Pressing Issue: Exfoliating Beads

Unwittingly, sometimes the tiniest things can have massive negative impacts, like how endocrine disruptors are more potent in small doses, and how minuscule exfoliating beads are not only making their way into rivers and oceans, but also into the food that we eat. We asked our Head of Health & Safety, Mia Davis, to investigate this pressing issue.

exfoliating beads infographWhy are teeny, tiny plastic microbeads are a big problem for our environment and for our health?

Have you ever used an exfoliating face or body wash and wondered exactly what those little exfoliating beads were made of? There is a good chance that they were plastic, and that there were hundreds of thousands of beads per bottle. When you rinsed off, the little beads swirled down the drain, and from there they were probably out of sight out of mind. But they didn’t disappear… they just relocated.

For years scientists and water quality experts have known that many plastic exfoliating beads are tiny enough to pass through our wastewater treatment facilities. This means that they are not incinerated, which is what happens to the junk filtered out of water before it is treated. Instead, they are released back into the environment via waterways or as sludge that is applied to farm crops (and in turn may get washed into waterways).

When plastic exfoliating beads wind up in rivers, lakes, and oceans, they inevitably end up in fish, frogs, and turtles (whether they mistake them for food or accidentally ingest them). This presents a huge problem not only for the health of the animal directly eating the tiny plastic pellets, but for the animals above them on the food chain, like birds, seals, dolphins, and yes—us. The plastic beads themselves can be harmful to our bodies (it goes without saying we’re not meant to eat plastic!), but there is another layer to this too: While they are bobbing along in the water, the beads can attract other “persistent organic pollutants” like PCBs, DDT, and flame retardants, and absorb them.  So the fish are getting a mouthful of plastic and nasty toxic chemicals…and so then, we are too.

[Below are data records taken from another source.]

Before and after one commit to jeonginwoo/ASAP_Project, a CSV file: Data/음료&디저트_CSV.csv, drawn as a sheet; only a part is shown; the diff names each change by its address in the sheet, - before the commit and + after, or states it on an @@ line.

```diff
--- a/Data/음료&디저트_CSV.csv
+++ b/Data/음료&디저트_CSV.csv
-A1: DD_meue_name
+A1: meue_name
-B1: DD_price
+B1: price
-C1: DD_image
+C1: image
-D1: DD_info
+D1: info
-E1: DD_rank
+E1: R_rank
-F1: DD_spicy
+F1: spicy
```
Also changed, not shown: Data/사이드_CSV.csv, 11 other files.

In 2012 scientists from 5 Gyres, an organization that conducts research and communicates about the global impact of plastic pollution in waterways, examined water samples taken from The Great Lakes. They found microbeads, all right—in some cases more than 600,000 per square kilometer. 5 Gyres has launched a campaign against microbeads in cosmetics that is getting a lot of attention.

In response to the “Beat the Microbead” campaign, members of Congress in New York and California have introduced bills that would ban microbeads in most cosmetics. Some global personal care products companies have already agreed to begin phasing out of microbeads by 2017 or earlier. That’s great news… but we should all hope that they’ll move faster than that. If there are 300,000 microbeads in one bottle of exfoliating face wash, we can’t afford to wait years.

At Beautycounter, we use only natural, biodegradable exfoliators like jojoba wax and sugar. Other companies dedicated to consumer and environmental health use these ingredients too, or crushed cocoa beans, seeds, or beads made from rice or bamboo. There are plenty of natural, safer options for exfoliation—it’s time that everyone in our industry used them instead of plastic microbeads.